“How much further, Grima?”, a man near the leader croaked. There was a horrible keening wail from behind the ranks. The Grima did not turn back at the sound. He seemed to be totally absorbed in searching the horizon for something. “We must wait till Ogg brings the message”, he said. The horrible wailing from behind was getting louder. The Grima was finally forced to turn when a wretched looking female, broke ranks and tumbled into the ground near them. Barely human, she dug her hands frantically into the sand. “Vaella!”, she cried. “Water!” A series of guttural sounds emanated from her throat, as she kept on digging, searching for some imaginary source of water. At last, exhausted she sank into the ground, a thin trickle of spit coursing from her mouth. The Grima turned his eyes back to the horizon. “Stragglers will be left behind to die, understand! Now move, if you want to live!”, he barked at the cowering assembly. They shuffled forward in a miserable line. Someone bent and closed the corpse’ eyes.

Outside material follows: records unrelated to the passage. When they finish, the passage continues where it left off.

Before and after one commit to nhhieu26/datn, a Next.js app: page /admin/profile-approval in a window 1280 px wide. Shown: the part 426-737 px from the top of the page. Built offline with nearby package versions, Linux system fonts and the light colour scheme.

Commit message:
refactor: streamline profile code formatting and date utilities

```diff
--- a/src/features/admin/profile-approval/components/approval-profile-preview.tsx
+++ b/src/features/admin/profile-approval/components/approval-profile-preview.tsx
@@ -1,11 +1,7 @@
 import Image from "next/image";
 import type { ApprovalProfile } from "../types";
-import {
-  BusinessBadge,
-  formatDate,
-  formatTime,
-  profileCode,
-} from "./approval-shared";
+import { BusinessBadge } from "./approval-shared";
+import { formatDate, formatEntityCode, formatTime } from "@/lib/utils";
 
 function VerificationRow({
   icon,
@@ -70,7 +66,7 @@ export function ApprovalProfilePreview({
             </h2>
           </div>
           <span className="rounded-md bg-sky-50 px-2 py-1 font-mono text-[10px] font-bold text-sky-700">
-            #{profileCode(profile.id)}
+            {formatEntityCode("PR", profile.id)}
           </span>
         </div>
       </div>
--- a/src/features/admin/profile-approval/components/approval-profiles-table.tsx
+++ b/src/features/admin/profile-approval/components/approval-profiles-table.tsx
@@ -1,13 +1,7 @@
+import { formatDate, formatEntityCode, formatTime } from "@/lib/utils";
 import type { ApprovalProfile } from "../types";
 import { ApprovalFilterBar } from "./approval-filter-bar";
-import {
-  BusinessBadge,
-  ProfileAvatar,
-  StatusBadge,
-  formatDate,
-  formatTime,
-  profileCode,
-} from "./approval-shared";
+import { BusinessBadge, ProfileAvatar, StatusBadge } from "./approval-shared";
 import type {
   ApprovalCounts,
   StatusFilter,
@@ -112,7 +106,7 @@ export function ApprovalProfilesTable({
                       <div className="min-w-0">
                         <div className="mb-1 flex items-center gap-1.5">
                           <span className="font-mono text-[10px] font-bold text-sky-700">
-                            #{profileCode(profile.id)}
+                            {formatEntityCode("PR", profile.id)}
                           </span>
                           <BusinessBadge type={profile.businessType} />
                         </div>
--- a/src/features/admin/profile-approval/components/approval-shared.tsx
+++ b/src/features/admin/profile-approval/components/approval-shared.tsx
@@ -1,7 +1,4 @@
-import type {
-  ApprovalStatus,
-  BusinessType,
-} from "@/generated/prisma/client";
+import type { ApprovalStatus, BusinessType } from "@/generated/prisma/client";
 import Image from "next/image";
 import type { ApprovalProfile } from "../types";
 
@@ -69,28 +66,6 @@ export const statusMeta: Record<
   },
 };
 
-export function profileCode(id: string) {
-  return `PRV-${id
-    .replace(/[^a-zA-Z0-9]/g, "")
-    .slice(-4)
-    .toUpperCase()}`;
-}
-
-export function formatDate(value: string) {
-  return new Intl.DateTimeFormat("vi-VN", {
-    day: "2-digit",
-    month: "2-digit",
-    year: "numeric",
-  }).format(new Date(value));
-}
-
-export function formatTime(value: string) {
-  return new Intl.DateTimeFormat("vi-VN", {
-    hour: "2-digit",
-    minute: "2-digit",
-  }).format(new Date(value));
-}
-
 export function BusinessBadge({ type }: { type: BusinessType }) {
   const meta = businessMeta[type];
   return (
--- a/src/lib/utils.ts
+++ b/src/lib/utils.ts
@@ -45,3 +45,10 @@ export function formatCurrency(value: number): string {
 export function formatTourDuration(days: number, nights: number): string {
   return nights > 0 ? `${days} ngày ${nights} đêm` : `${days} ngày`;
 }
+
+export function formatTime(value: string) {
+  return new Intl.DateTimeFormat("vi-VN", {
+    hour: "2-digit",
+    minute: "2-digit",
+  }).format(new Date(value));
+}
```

In the distance, a black dot had appeared in the sky. It was approaching them fast now, becoming bigger and bigger until-
A giant cockroach had landed in their midst.
Roughly the size of a boulder, it was thrusting its feelers towards the Grima. As guzzlers of trash and filth, no creature had benefited from the sixth extinction as much as the cockroaches. The Grima bent down and appeared to be calming it, muttering soothing words in his harsh voice. He pointed towards the corpse behind them at some distance and nodded. Ogg’s feelers trembled in excitement. He didn’t need telling twice. He bounded towards the corpse and began eating it noisily.
Ogg was one of those creatures with a liking for human flesh too, but thankfully only dead ones. With live humans the giant cockroaches still adopted a servile manner. Almost as if they were guilty of robbing the humans of their rightful place from the top of the food chain. That said, they weren’t above enjoying flesh of live children from time to time.
The leader turned to face his people.
“Ogg has found a shelter,” he said, his dark eyes flashing maniacally. “Not far from here. Deliverance is not far away. We must maintain our courage.”
His words seemed to put new heart into his people. They squared their shoulders, eyes glinting with the cornered animal’s desperate strength.
Ogg the cockroach took off into the sky, staying just within sight of the party.
With Ogg’s outline visible in the distance, the humans moved on, infused by a new fire. Several of them were even smiling now, their chapped lips exposing rotten gums. Some were even chattering. It was as if the death and suffering they had witnessed a few moments ago had never happened.
Something large was coming into view. Several large somethings.
Ogg had alighted.
The humans saw a strange sight before them.
Out of the ground rose several huge black spikes like the tentacles of a giant squid, dwarfing everything else in the vicinity. They were made of a material so black, that it was a relief just to stare at them, in this blinding white landscape where it hurt to just look at anything. The humans could feel the heat radiating from the spikes. There were about twenty of these spikes scattered about the area. Perhaps it was the incongruity of the spikes in the bleak landscape, but they radiated an ancient, almost alien power.
Ogg was pointing his feelers towards the central spike, a monstrous thing almost hundred metres long.
The humans shuffled forward cautiously, awe and fear in every face.
The Grima turned towards the people.
“It is time to find a new home.”